Activity: Find the lines below in which the string "white" occurs. Copy each one.

Task input:
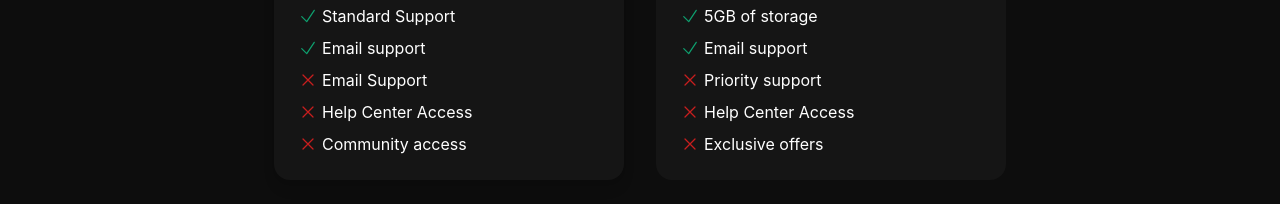
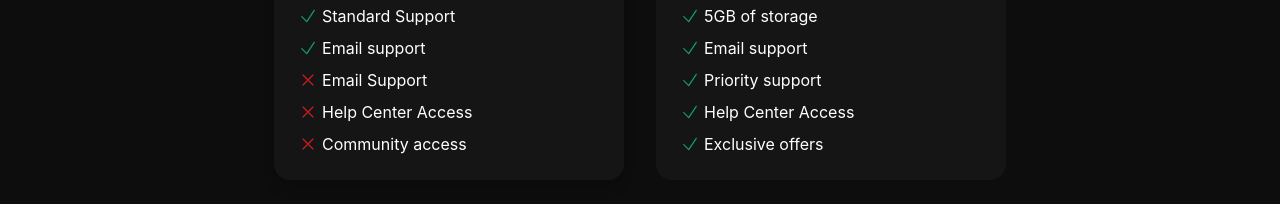
Before and after one commit to yashmandi/boilerstack, a React (Vite) app: page /pricing in a window 1280 px wide. Shown: the part 439-643 px from the top of the page. Built offline with nearby package versions, Linux system fonts and the light colour scheme; a web font is replaced by a local one.

Commit message:
pricing page

```diff
--- a/src/pages/Pricing.jsx
+++ b/src/pages/Pricing.jsx
@@ -236,12 +236,12 @@ const Pricing = () => {
                       viewBox="0 0 24 24"
                       strokeWidth="1.5"
                       stroke="currentColor"
-                      className="size-5 text-red-700"
+                      className="size-5 text-green-500"
                     >
                       <path
                         strokeLinecap="round"
                         strokeLinejoin="round"
-                        d="M6 18L18 6M6 6l12 12"
+                        d="M4.5 12.75l6 6 9-13.5"
                       />
                     </svg>
                     <span className="text-white">Priority support</span>
@@ -253,12 +253,12 @@ const Pricing = () => {
                       viewBox="0 0 24 24"
                       strokeWidth="1.5"
                       stroke="currentColor"
-                      className="size-5 text-red-700"
+                      className="size-5 text-green-500"
                     >
                       <path
                         strokeLinecap="round"
                         strokeLinejoin="round"
-                        d="M6 18L18 6M6 6l12 12"
+                        d="M4.5 12.75l6 6 9-13.5"
                       />
                     </svg>
                     <span className="text-white">Help Center Access</span>
@@ -270,12 +270,12 @@ const Pricing = () => {
                       viewBox="0 0 24 24"
                       strokeWidth="1.5"
                       stroke="currentColor"
-                      className="size-5 text-red-700"
+                      className="size-5 text-green-500"
                     >
                       <path
                         strokeLinecap="round"
                         strokeLinejoin="round"
-                        d="M6 18L18 6M6 6l12 12"
+                        d="M4.5 12.75l6 6 9-13.5"
                       />
                     </svg>
                     <span className="text-white">Exclusive offers</span>
```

Task output:
                     <span className="text-white">Priority support</span>
                     <span className="text-white">Help Center Access</span>
                     <span className="text-white">Exclusive offers</span>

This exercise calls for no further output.